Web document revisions

===

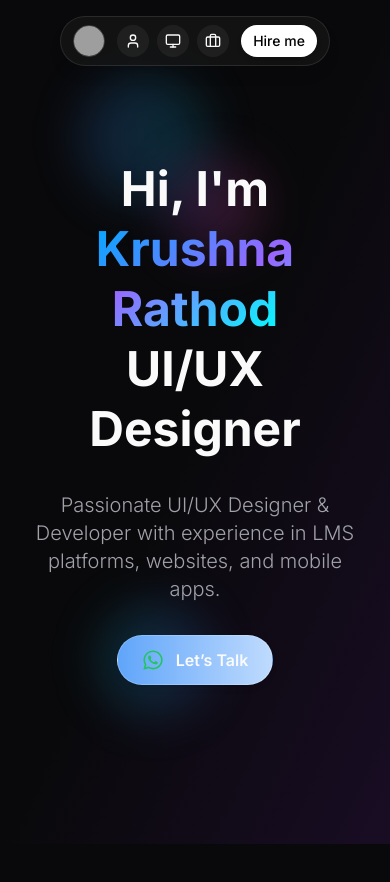
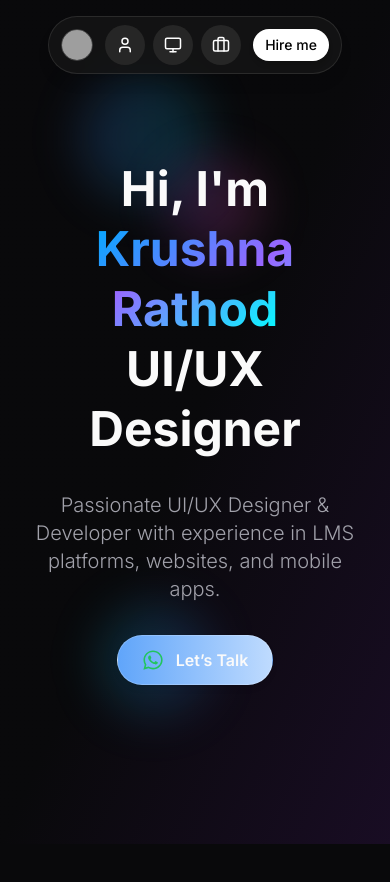
Before and after one commit to krushna1133/portfolio, a React (Vite) app: page / in a window 390 px wide. Shown: the top 882 px of the page. Built offline with nearby package versions, Linux system fonts and the light colour scheme; grey boxes are pictures that could not be loaded.

Commit message:
Update Navigation.tsx

```diff
--- a/src/components/Navigation.tsx
+++ b/src/components/Navigation.tsx
@@ -66,23 +66,23 @@ const Navigation = () => {
       <div className="flex items-center gap-2 sm:gap-3 px-1 sm:px-2">
   <button
     onClick={() => scrollToSection("about")}
-            className="w-8 h-8 sm:w-10 sm:h-10 flex items-center justify-center rounded-full bg-neutral-800/70 hover:bg-neutral-700 transition"
+    className="flex items-center justify-center w-10 h-10 rounded-full bg-neutral-800 hover:bg-neutral-700 transition"
   >
-            <User size={16} className="sm:size-18" />
+    <User size={18} className="text-white" />
   </button>
 
   <button
     onClick={() => scrollToSection("projects")}
-            className="w-8 h-8 sm:w-10 sm:h-10 flex items-center justify-center rounded-full bg-neutral-800/70 hover:bg-neutral-700 transition"
+    className="flex items-center justify-center w-10 h-10 rounded-full bg-neutral-800 hover:bg-neutral-700 transition"
   >
-            <Monitor size={16} className="sm:size-18" />
+    <Monitor size={18} className="text-white" />
   </button>
 
   <button
     onClick={() => scrollToSection("experience")}
-            className="w-8 h-8 sm:w-10 sm:h-10 flex items-center justify-center rounded-full bg-neutral-800/70 hover:bg-neutral-700 transition"
+    className="flex items-center justify-center w-10 h-10 rounded-full bg-neutral-800 hover:bg-neutral-700 transition"
   >
-            <Briefcase size={16} className="sm:size-18" />
+    <Briefcase size={18} className="text-white" />
   </button>
 </div>
 
```
Lines whose indentation alone changed are shown as unchanged.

===

- _Task objective_: From the entries, copy out each line containing the word "User".

- _Output for this task_:
-            <User size={16} className="sm:size-18" />
+    <User size={18} className="text-white" />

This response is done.